Zika Virus Further information
The ITAA has been advised the information below by ECTAA, Group of European Travel Agents’ and Tour Operators’ Associations within the EU. Information supplied 4th of February 2016.
- Countries / territories affected:
For an updated list of countries or territories with reported confirmed autochthonous cases of Zika virus infection, please consult the website of the European Centre for Disease Prevention and Control (ECDC).
- European response:
The European Commission has decided to convene a meeting of the Health Security Committee on 9 February to discuss it. Discussions will be informed by the updated risk analysis published by the European Centre for Disease Prevention and Control (ECDC) on 22 January. At that time, the ECDC said that “the risk of transmission of Zika virus infection is extremely low in the EU during winter season” as the climatic conditions are not suitable for the activity of the mosquito that carries the virus. As of 28 January 2016, no autochthonous Zika virus transmission has been reported in the EU (only a number of travel-related imported cases have been reported in EU countries).

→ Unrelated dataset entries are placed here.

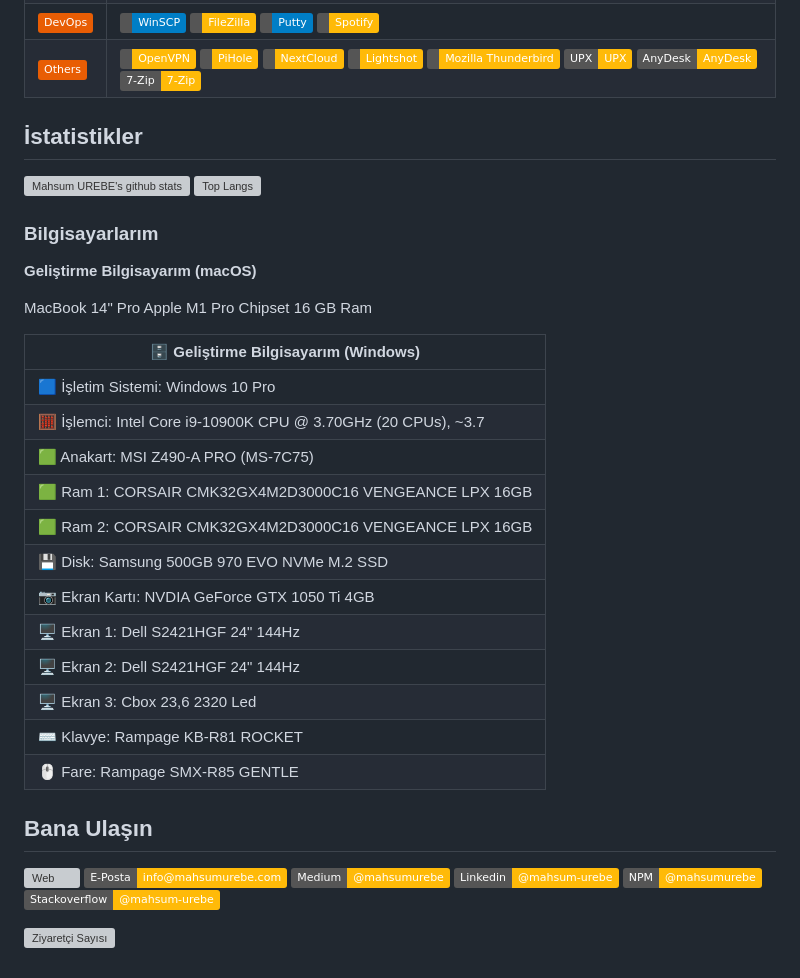
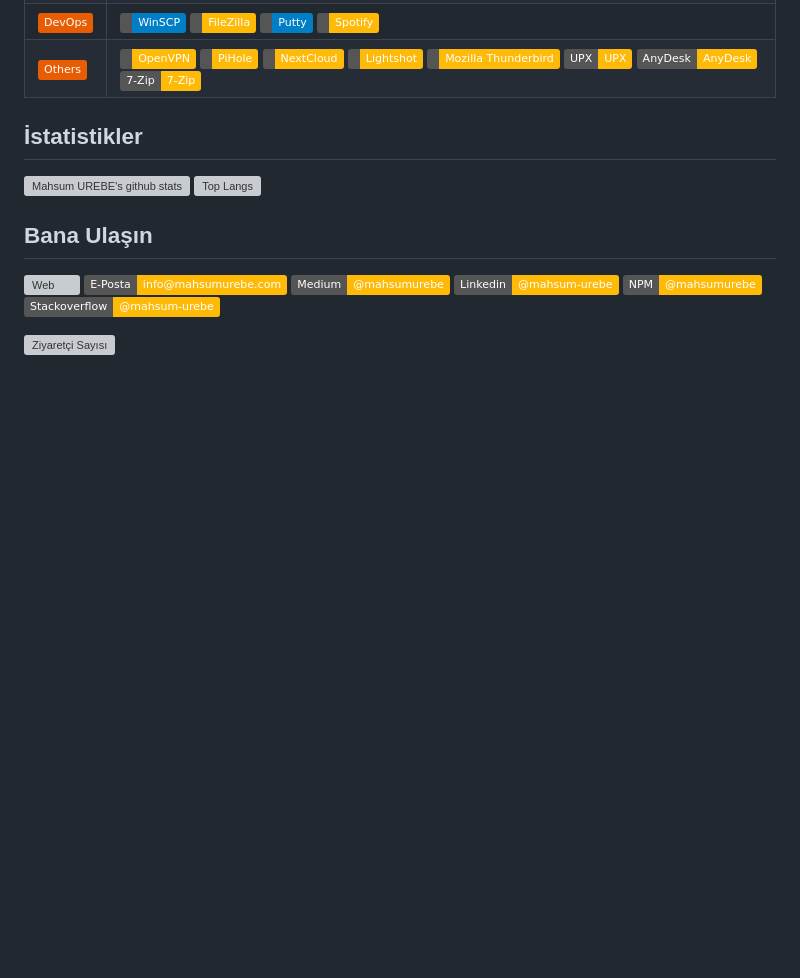
Before and after one commit to mahsumurebe/mahsumurebe, a Markdown page: README-TR.md, the part around the change. Drawn GitHub-style; badges without logos; blank space fills up the shorter version; grey boxes are pictures that could not be loaded.

```diff
--- a/README-TR.md
+++ b/README-TR.md
@@ -46,27 +46,6 @@ Geliştirme esnasında faydalandığım programlar.
 ![Mahsum UREBE's github stats](https://github-readme-stats.vercel.app/api?username=mahsumurebe&count_private=true&show_icons=true&theme=darcula)
 ![Top Langs](https://github-readme-stats.vercel.app/api/top-langs/?username=mahsumurebe&layout=compact&theme=darcula)
 
-### Bilgisayarlarım
-
-**Geliştirme Bilgisayarım (macOS)**
-
-MacBook 14" Pro Apple M1 Pro Chipset 16 GB Ram
-
-| 🗄️️  Geliştirme Bilgisayarım (Windows)                         |
-|-----------------------------------------------------------------|
-| 🟦  İşletim Sistemi: Windows 10 Pro                             |
-| 🧮  İşlemci: Intel Core i9-10900K CPU @ 3.70GHz (20 CPUs), ~3.7 |
-| 🟩  Anakart: MSI Z490-A PRO (MS-7C75)                           |
-| 🟩  Ram 1: CORSAIR CMK32GX4M2D3000C16 VENGEANCE LPX 16GB        |
-| 🟩  Ram 2: CORSAIR CMK32GX4M2D3000C16 VENGEANCE LPX 16GB        |
-| 💾  Disk: Samsung 500GB 970 EVO NVMe M.2 SSD                    |
-| 📷  Ekran Kartı: NVDIA GeForce GTX 1050 Ti 4GB                  |
-| 🖥️  Ekran 1: Dell S2421HGF 24" 144Hz                           |
-| 🖥️  Ekran 2: Dell S2421HGF 24" 144Hz                           |
-| 🖥️  Ekran 3: Cbox 23,6 2320 Led                                |
-| ⌨️  Klavye: Rampage KB-R81 ROCKET                               |
-| 🖱️ Fare: Rampage SMX-R85 GENTLE                                |
-
 
 ## Bana Ulaşın
 [![Web](https://img.shields.io/badge/Web%20Sitem-https%3A%2F%2Fwww.mahsumurebe.com%2F-informational?style=flat&color=ffba08)](https://www.mahsumurebe.com/)
```
Also changed, not shown: README.md (+0 -21 lines).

In addition to the meeting of experts, the Commission has proposed to make €10 million available from the EU budget as a matter of urgency for research into the virus.
- Travel advice issued by Member States:
As on 3 February 2016, at least 13 European countries advise pregnant women against travel or to consider deferring travel to (some/all) countries affected by Zika. 7 European countries advise caution.
- Statements from international health and tourism organisations:
WHO has announced a Public Health Emergency of International Concern.
ECDC suggests a number of options for public health authorities, among other:
– Advise all travellers to affected areas to take protective measures to prevent mosquito bites, including during the day.
– Advise travellers with immune disorders or severe chronic illnesses to seek medical advice before travelling.
– Advise pregnant women and women who are trying to become pregnant, to discuss travel plans with their healthcare providers and to consider postponing their travel to affected areas, especially to areas with increasing or widespread transmission.
UNWTO recalls that according to WHO there should be no restrictions on travel with the affected areas and that travellers to areas with Zika virus transmission should be provided with up to date advice on potential risks and appropriate measures to reduce the possibility of exposure to mosquito bites.
- Industry response:
WTTC has stated that “most airlines, cruise lines and tour operators from originating countries are being flexible, by offering alternative plans or refunds to pregnant women and their families who prefer not to travel to affected areas at this time.”